[cnn-photo-caption image= http://i2.cdn.turner.com/cnn/2009/images/09/29/art.steelem.0929.gi.jpg caption="Congressional GOP aides expressed their frustration over their perception that Michael Steele is using his book tour to undermine the party's political message."]Washington (CNN) - Several GOP congressional sources on Wednesday's daily morning conference call among Republican communications aides on Capitol Hill and the RNC described it as a session where congressional GOP aides unloaded their frustration over their perception that Michael Steele is using his book tour to undermine the party's political message.
"It was ugly, but something that needed to be done," says one of the GOP congressional sources who took RNC aides to task on the call.
Several GOP sources on the conference call tell CNN they told RNC aides that they believe this has been a good political week for Republicans, but that several comments Steele has made during his book tour are "putting all of efforts and all of our bosses in very difficult positions and doing so unnecessarily," according to one of the GOP aides.
Specifically, congressional Republican sources tell CNN they were outraged that Steele went on Fox Monday and said that Republicans can't win back the majority in 2010. These sources tell CNN there was widespread anger that the statement would undermine GOP efforts at fundraising and recruiting.

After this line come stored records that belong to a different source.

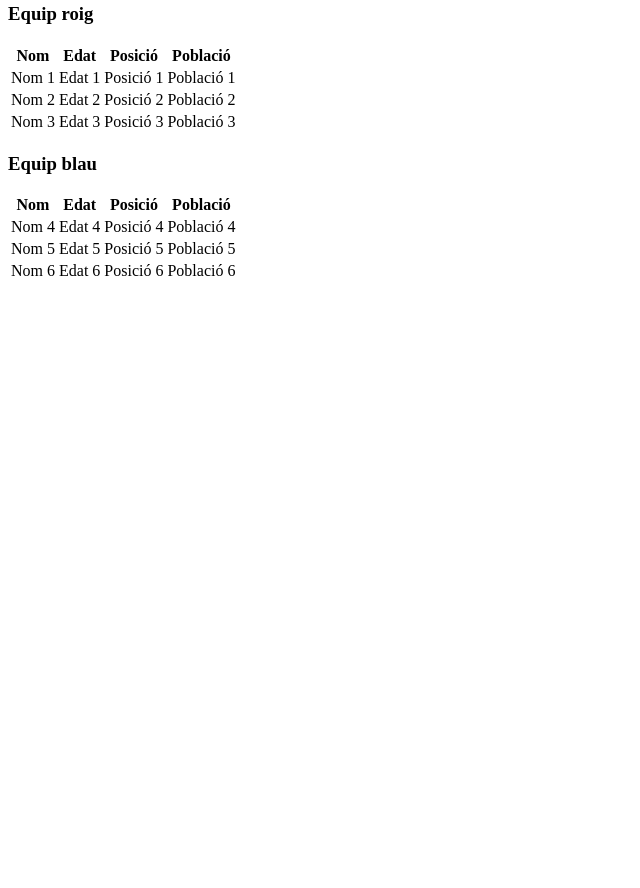
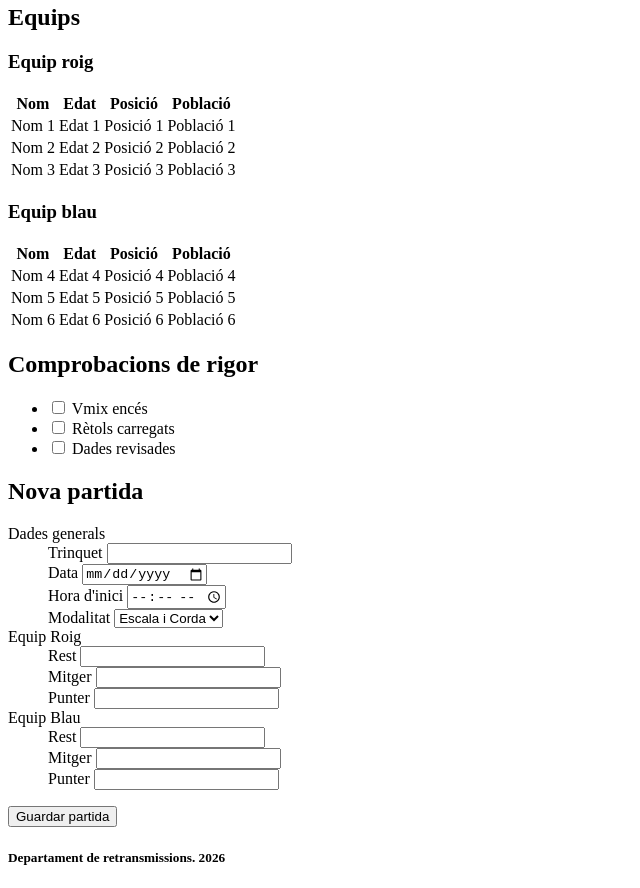
Before and after one commit to andreandreu/Proyecto-1, a plain HTML site: page index.html in a window 1280 px wide. Shown: the part 423-1311 px from the top of the page, without its empty margins (0-640 px from the left). Before the commit the page ends 800 px from the top, so only its background shows below. Drawn offline with Linux system fonts and the light colour scheme.

Commit message:
información total web

```diff
--- a/index.html
+++ b/index.html
@@ -46,6 +46,7 @@
             <!-- Información jugadores equipo rojo -->
             <section>
                 <!-- EQUIPO ROJO -->
+                 <h2>Equips</h2>
                <h3>Equip roig</h3>
                <!-- Con el código <table> hacemos una tabla -->
                <table>
@@ -121,9 +122,56 @@
                 <!-- Aquí cerramos la tabla -->
             </section>
             <!-- Aquí cerramos la sección azul -->
+             <section>
+                <h2>Comprobacions de rigor</h2>
+                <!-- Para hacer un listado por puntos (·) con casillas para marcar -->
+               <label>
+                    <ul>
+                        <li>
+                             <input type="checkbox"/> Vmix encés
+                        </li>
+                        <li>
+                             <input type="checkbox"/> Rètols carregats
+                        </li>
+                        <li>
+                             <input type="checkbox"/> Dades revisades
+                        </li>
+                    </ul>
+               </label>
+             </section>
+             <section>
+                <h2>Nova partida</h2>
+                <label>
+                    <dl>
+                        <dt> Dades generals
+                            <dd>Trinquet <input id="text"/></dd>
+                            <dd>Data <input type="date"/></dd>
+                            <dd>Hora d'inici <input type="time"></dd>
+                            <dd>Modalitat
+                                <select>
+                                    <option>Escala i Corda</option>
+                                    <option>Raspall</option>
+                                    <option>Galotxa</option>
+                                    <option>Frontó</option>
+                                </select>
+                        </dt>
+                        <dt> Equip Roig
+                            <dd>Rest <input id="text"/></dd>
+                            <dd>Mitger <input id="text"/></dd>
+                            <dd>Punter <input id="text"/></dd>
+                        </dt>
+                        <dt> Equip Blau
+                            <dd>Rest <input id="text"/></dd>
+                            <dd>Mitger <input id="text"/></dd>
+                            <dd>Punter <input id="text"/></dd>
+                        </dt>
+                    </dl>
+                </label>
+                <input type="button" value="Guardar partida">
+             </section>
         </main>
         <footer>
-
+            <h5>Departament de retransmissions. 2026</h5>
         </footer>
     </body>
 </html>
```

Many GOP congressional sources and party strategists are also enraged that part of the chairman's book - and tour to promote it - goes through Republican mistakes in past elections. These sources say conceding Republicans lost their way was last year's message, and that the party chairman in 2010 should be looking forward, not backwards.